By now the sun was hot and I was running out of things to paint.  I decided to use all of the leftover paint and pour the paint onto the canvases rather than lifting the cup.  I filled the cup with layers just as before, set my last 2 canvases on the table and began to pour…

The results were just as beautiful as the other.  Cells began to form once the canvases were tilted and the paint spread.  this process yielded one of my favorites of the day!IMG_0426

Of course as I said before all of the pieces I painted on this day had the heat gun applied over the surface.  I noticed the next day that many of the pieces had a crackled look to them…kind of cool (I think), but not what I thought was going to happen.  So I turned it over to my panel of experts and here are their takes:

  1. It’s called “crazing” and it happens when your pouring medium is too thick.  Good to know…I guess the pour that I thought was thin enough wasn’t.  Note to self: make sure it pours off the spoon in a thin stream
  2.  It was suggested that the heat gun dried the Mod Podge too quickly and lead to crazing.  It was also suggested that any glue-like product may add to the crazing as it dries.
  3. OR some white paints craze when heated.  It was suggested to use a kitchen torch instead of a heat gun.  38472430_842294499491777_48135390703386624_nMy heat gun is now safely tucked away, but this is still my favorite from the day.

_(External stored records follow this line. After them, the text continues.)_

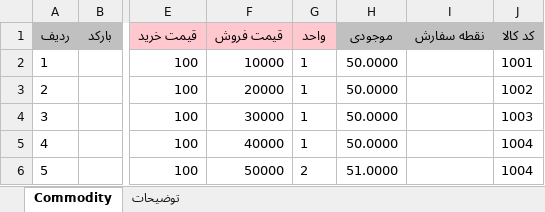
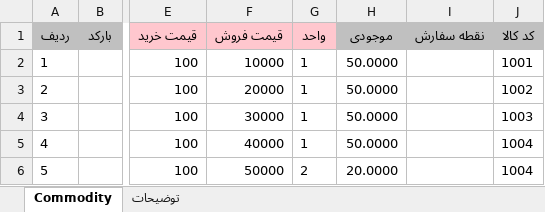
Before and after one commit to halex00/test, an Excel workbook: fastfood.xlsx, sheet Commodity, drawn as a sheet; only a part is shown, gaps mark what is left out; values as stored, in another font and other column widths than the file's, no borders; the diff names each change by its address in the sheet, - before the commit and + after, or states it on an @@ line.

Commit message:
Update fastfood.xlsx

```diff
--- a/fastfood.xlsx (sheet Commodity)
+++ b/fastfood.xlsx (sheet Commodity)
-H6 (موجودی): 51.0000
+H6 (موجودی): 20.0000
```
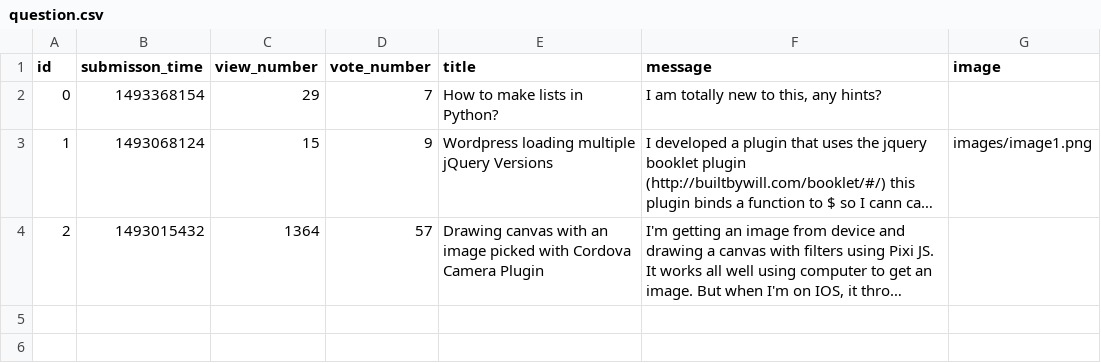
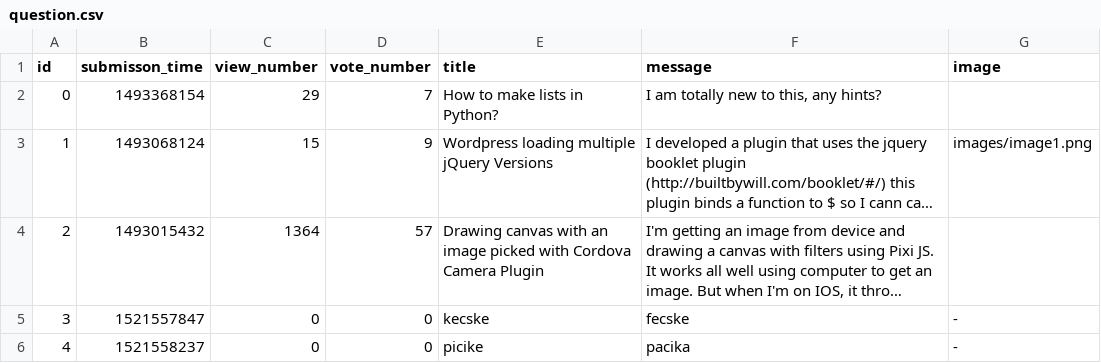
Before and after one commit to CodecoolBPwswp/wswp-ask-mate-f-ckcsv, a CSV file: question.csv, drawn as a sheet; long unchanged cells end in …; the diff names each change by its address in the sheet, - before the commit and + after, or states it on an @@ line.

Commit message:
question writer form functional

```diff
--- a/question.csv
+++ b/question.csv
+row 5: 3 | 1521557847 | 0 | 0 | kecske | fecske | -
+row 6: 4 | 1521558237 | 0 | 0 | picike | pacika | -
```
Also changed, not shown: 2 other files.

I had multiple friends weigh in with using Floetrol as a flow medium rather than the Mod Podge.  In the fairness of experimenting, Floetrol will be in my next post.  Keep watch for the next post as well as my next Creative PaperClay blogspot ( where I plan to use one of my acrylic flow canvases as a base for a mixed media piece.

Until then, thanks for visiting.